SOURCE RECORDS:
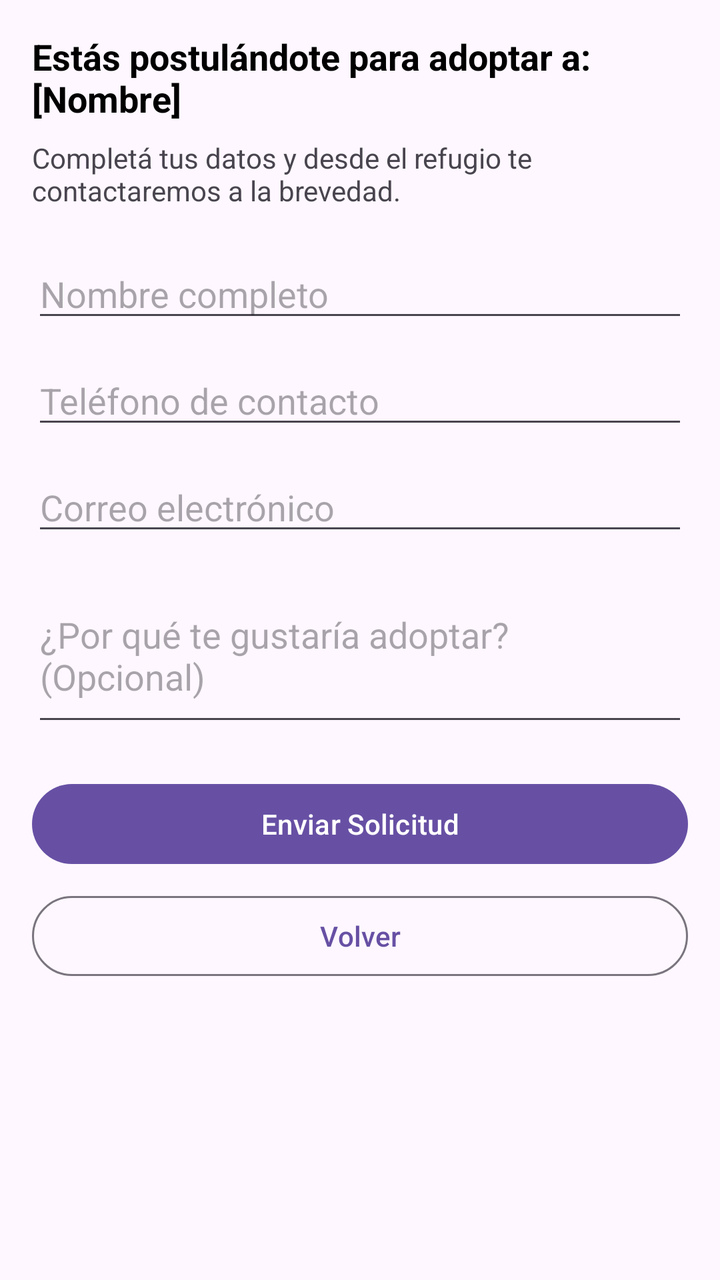
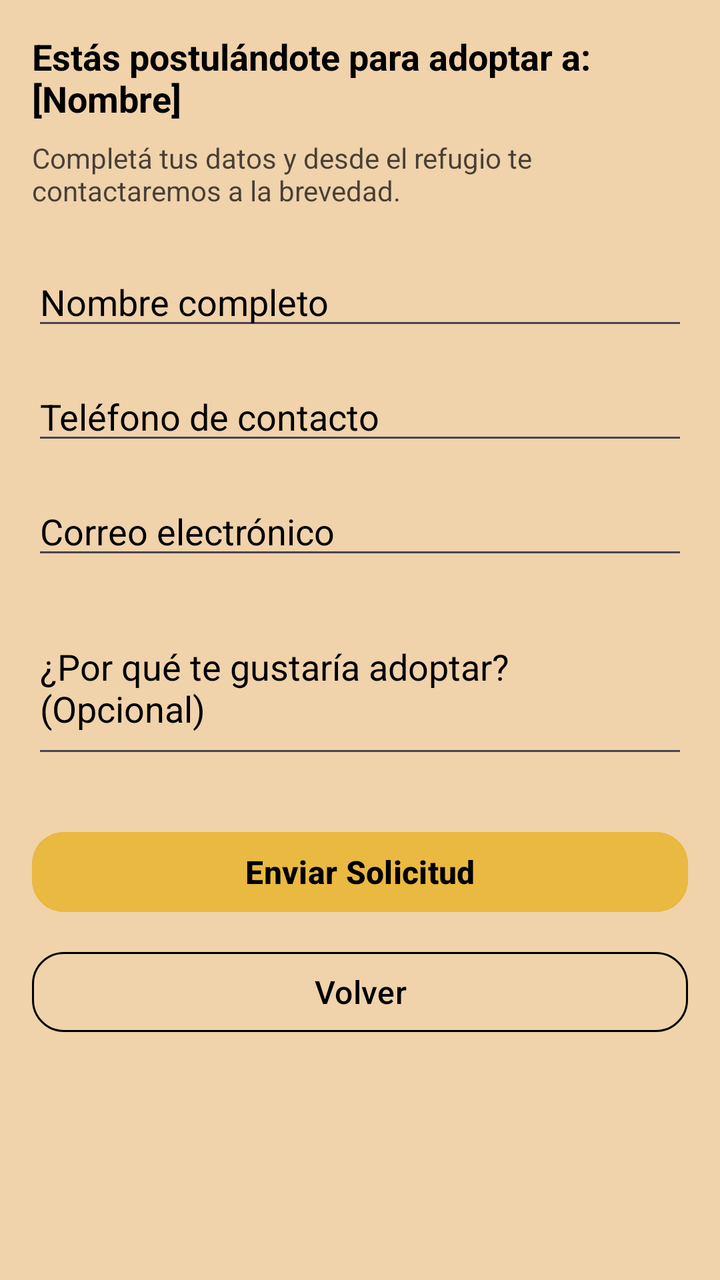

An Android layout rendered at two revisions. The XML below is the earlier revision; the diff shows what the commit changed to produce the second picture.
<!-- AndroidManifest.xml: application theme Theme.Parcial1amacn4bmontealegrenievas -->
<!-- res/layout/activity_formulario_adopcion.xml -->
<?xml version="1.0" encoding="utf-8"?>
<ScrollView xmlns:android="http://schemas.android.com/apk/res/android"
    xmlns:tools="http://schemas.android.com/tools"
    android:layout_width="match_parent"
    android:layout_height="match_parent"
    android:padding="16dp"
    tools:context=".FormularioAdopcionActivity">

    <LinearLayout
        android:layout_width="match_parent"
        android:layout_height="wrap_content"
        android:orientation="vertical">

        <TextView
            android:id="@+id/tvMascotaSeleccionada"
            android:layout_width="match_parent"
            android:layout_height="wrap_content"
            android:text="@string/est_s_postul_ndote_para_adoptar_a_nombre"
            android:textSize="18sp"
            android:textStyle="bold"
            android:textColor="@color/black"
            android:layout_marginBottom="8dp"/>

        <TextView
            android:layout_width="match_parent"
            android:layout_height="wrap_content"
            android:text="@string/complet_tus_datos_y_desde_el_refugio_te_contactaremos_a_la_brevedad"
            android:textSize="14sp"
            android:layout_marginBottom="20dp"/>

        <EditText
            android:id="@+id/etNombreCompleto"
            android:layout_width="match_parent"
            android:layout_height="wrap_content"
            android:hint="@string/nombre_completo"
            android:inputType="textPersonName"
            android:layout_marginBottom="12dp"
            android:importantForAutofill="no"/>

        <EditText
            android:id="@+id/etTelefono"
            android:layout_width="match_parent"
            android:layout_height="wrap_content"
            android:hint="@string/tel_fono_de_contacto"
            android:inputType="phone"
            android:layout_marginBottom="12dp"
            android:importantForAutofill="no"/>

        <EditText
            android:id="@+id/etEmail"
            android:layout_width="match_parent"
            android:layout_height="wrap_content"
            android:hint="@string/correo_electr_nico"
            android:inputType="textEmailAddress"
            android:layout_marginBottom="12dp"
            android:importantForAutofill="no"/>

        <EditText
            android:id="@+id/etComentario"
            android:layout_width="match_parent"
            android:layout_height="wrap_content"
            android:hint="@string/por_qu_te_gustar_a_adoptar_opcional"
            android:inputType="textMultiLine"
            android:lines="3"
            android:layout_marginBottom="20dp"
            android:importantForAutofill="no"/>

        <Button
            android:id="@+id/btnEnviarSolicitud"
            android:layout_width="match_parent"
            android:layout_height="wrap_content"
            android:text="@string/enviar_solicitud"/>

        <Button
            android:id="@+id/btnVolver"
            style="?attr/materialButtonOutlinedStyle"
            android:layout_width="match_parent"
            android:layout_height="wrap_content"
            android:layout_marginTop="8dp"
            android:text="@string/volver1" />

    </LinearLayout>
</ScrollView>
<!-- resources referenced by this layout -->
<resources>
  <color name="black">#FF000000</color>
  <string name="complet_tus_datos_y_desde_el_refugio_te_contactaremos_a_la_brevedad">Completá tus datos y desde el refugio te contactaremos a la brevedad.</string>
  <string name="correo_electr_nico">Correo electrónico</string>
  <string name="enviar_solicitud">Enviar Solicitud</string>
  <string name="est_s_postul_ndote_para_adoptar_a_nombre">Estás postulándote para adoptar a: [Nombre]</string>
  <string name="nombre_completo">Nombre completo</string>
  <string name="por_qu_te_gustar_a_adoptar_opcional">¿Por qué te gustaría adoptar? (Opcional)</string>
  <string name="tel_fono_de_contacto">Teléfono de contacto</string>
  <string name="volver1">Volver</string>
  <style name="Theme.Parcial1amacn4bmontealegrenievas" parent="Base.Theme.Parcial1amacn4bmontealegrenievas" />
  <style name="Base.Theme.Parcial1amacn4bmontealegrenievas" parent="Theme.Material3.DayNight.NoActionBar">
          
          
      </style>
</resources>

<!-- the commit's change to res/layout/activity_formulario_adopcion.xml (unified diff, before → after) -->
@@ -1,8 +1,10 @@
 <?xml version="1.0" encoding="utf-8"?>
 <ScrollView xmlns:android="http://schemas.android.com/apk/res/android"
     xmlns:tools="http://schemas.android.com/tools"
+    xmlns:app="http://schemas.android.com/apk/res-auto"
     android:layout_width="match_parent"
     android:layout_height="match_parent"
+    android:background="@color/appBackgroundColour"
     android:padding="16dp"
     tools:context=".FormularioAdopcionActivity">
 
@@ -26,15 +28,19 @@
             android:layout_height="wrap_content"
             android:text="@string/complet_tus_datos_y_desde_el_refugio_te_contactaremos_a_la_brevedad"
             android:textSize="14sp"
-            android:layout_marginBottom="20dp"/>
+            android:textColor="@color/black"
+            android:alpha="0.7"
+            android:layout_marginBottom="24dp"/>
 
         <EditText
             android:id="@+id/etNombreCompleto"
             android:layout_width="match_parent"
             android:layout_height="wrap_content"
             android:hint="@string/nombre_completo"
+            android:textColor="@color/black"
+            android:textColorHint="@color/black"
             android:inputType="textPersonName"
-            android:layout_marginBottom="12dp"
+            android:layout_marginBottom="16dp"
             android:importantForAutofill="no"/>
 
         <EditText
@@ -42,8 +48,10 @@
             android:layout_width="match_parent"
             android:layout_height="wrap_content"
             android:hint="@string/tel_fono_de_contacto"
+            android:textColor="@color/black"
+            android:textColorHint="@color/black"
             android:inputType="phone"
-            android:layout_marginBottom="12dp"
+            android:layout_marginBottom="16dp"
             android:importantForAutofill="no"/>
 
         <EditText
@@ -51,8 +59,10 @@
             android:layout_width="match_parent"
             android:layout_height="wrap_content"
             android:hint="@string/correo_electr_nico"
+            android:textColor="@color/black"
+            android:textColorHint="@color/black"
             android:inputType="textEmailAddress"
-            android:layout_marginBottom="12dp"
+            android:layout_marginBottom="16dp"
             android:importantForAutofill="no"/>
 
         <EditText
@@ -60,15 +70,22 @@
             android:layout_width="match_parent"
             android:layout_height="wrap_content"
             android:hint="@string/por_qu_te_gustar_a_adoptar_opcional"
+            android:textColor="@color/black"
+            android:textColorHint="@color/black"
             android:inputType="textMultiLine"
             android:lines="3"
-            android:layout_marginBottom="20dp"
+            android:layout_marginBottom="28dp"
             android:importantForAutofill="no"/>
 
         <Button
             android:id="@+id/btnEnviarSolicitud"
             android:layout_width="match_parent"
             android:layout_height="wrap_content"
+            android:backgroundTint="@color/button_color"
+            android:textColor="@color/black"
+            android:textSize="16sp"
+            android:textStyle="bold"
+            app:cornerRadius="16dp"
             android:text="@string/enviar_solicitud"/>
 
         <Button
@@ -76,7 +93,11 @@
             style="?attr/materialButtonOutlinedStyle"
             android:layout_width="match_parent"
             android:layout_height="wrap_content"
-            android:layout_marginTop="8dp"
+            android:layout_marginTop="12dp"
+            android:textColor="@color/black"
+            android:textSize="16sp"
+            app:strokeColor="@color/black"
+            app:cornerRadius="16dp"
             android:text="@string/volver1" />
 
     </LinearLayout>
<!-- resource entries referenced after the edit -->
@@ -1,6 +1,8 @@
 <!-- resources referenced by this layout -->
 <resources>
+  <color name="appBackgroundColour">#F0D2AB</color>
   <color name="black">#FF000000</color>
+  <color name="button_color">#E9B941</color>
   <string name="complet_tus_datos_y_desde_el_refugio_te_contactaremos_a_la_brevedad">Completá tus datos y desde el refugio te contactaremos a la brevedad.</string>
   <string name="correo_electr_nico">Correo electrónico</string>
   <string name="enviar_solicitud">Enviar Solicitud</string>
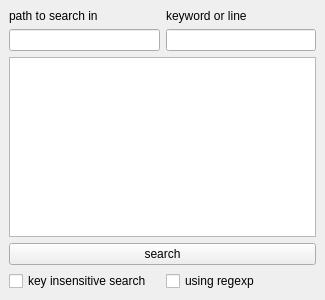
Old version of the form search/mainwindow.ui in the repository DavidSahakyan/search.
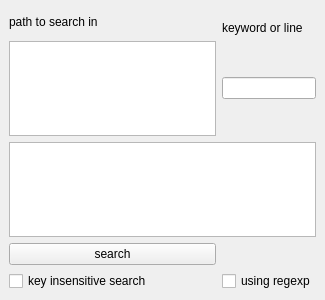
New version of the form.

Commit message: added UI for search directory

Patch:
```diff
--- a/search/mainwindow.ui
+++ b/search/mainwindow.ui
@@ -15,50 +15,57 @@
   </property>
   <widget class="QWidget" name="centralwidget">
    <layout class="QGridLayout" name="gridLayout">
-    <item row="0" column="1">
+    <item row="2" column="1">
      <widget class="QLabel" name="label_2">
       <property name="text">
        <string>keyword or line</string>
       </property>
      </widget>
     </item>
-    <item row="1" column="0">
-     <widget class="QLineEdit" name="path"/>
+    <item row="6" column="1">
+     <widget class="QCheckBox" name="regexp_checkbox">
+      <property name="text">
+       <string>using regexp</string>
+      </property>
+     </widget>
     </item>
-    <item row="2" column="0" colspan="2">
-     <widget class="QListWidget" name="result"/>
+    <item row="3" column="1">
+     <widget class="QLineEdit" name="keyword">
+      <property name="maximumSize">
+       <size>
+        <width>16777215</width>
+        <height>22</height>
+       </size>
+      </property>
+     </widget>
     </item>
-    <item row="4" column="0" colspan="2">
+    <item row="5" column="0">
      <widget class="QPushButton" name="search">
       <property name="text">
        <string>search</string>
       </property>
      </widget>
     </item>
-    <item row="1" column="1">
-     <widget class="QLineEdit" name="keyword"/>
-    </item>
-    <item row="0" column="0">
+    <item row="0" column="0" rowspan="3">
      <widget class="QLabel" name="label">
       <property name="text">
        <string>path to search in</string>
       </property>
      </widget>
     </item>
-    <item row="8" column="1">
-     <widget class="QCheckBox" name="regexp_checkbox">
-      <property name="text">
-       <string>using regexp</string>
-      </property>
-     </widget>
+    <item row="4" column="0" colspan="2">
+     <widget class="QListWidget" name="result"/>
     </item>
-    <item row="8" column="0">
+    <item row="6" column="0">
      <widget class="QCheckBox" name="checkbox">
       <property name="text">
        <string>key insensitive search</string>
       </property>
      </widget>
     </item>
+    <item row="3" column="0">
+     <widget class="QListView" name="listView"/>
+    </item>
    </layout>
   </widget>
  </widget>
```
The commit also changes 3 other files.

AIM OF THE TASK: Please print, exactly as given, the lines running from the beginning of the listing through the line containing "<LinearLayout", omitting each picture.

FINISHED EXERCISE:
An Android layout rendered at two revisions. The XML below is the earlier revision; the diff shows what the commit changed to produce the second picture.
<!-- AndroidManifest.xml: application theme Theme.Parcial1amacn4bmontealegrenievas -->
<!-- res/layout/activity_formulario_adopcion.xml -->
<?xml version="1.0" encoding="utf-8"?>
<ScrollView xmlns:android="http://schemas.android.com/apk/res/android"
    xmlns:tools="http://schemas.android.com/tools"
    android:layout_width="match_parent"
    android:layout_height="match_parent"
    android:padding="16dp"
    tools:context=".FormularioAdopcionActivity">

    <LinearLayout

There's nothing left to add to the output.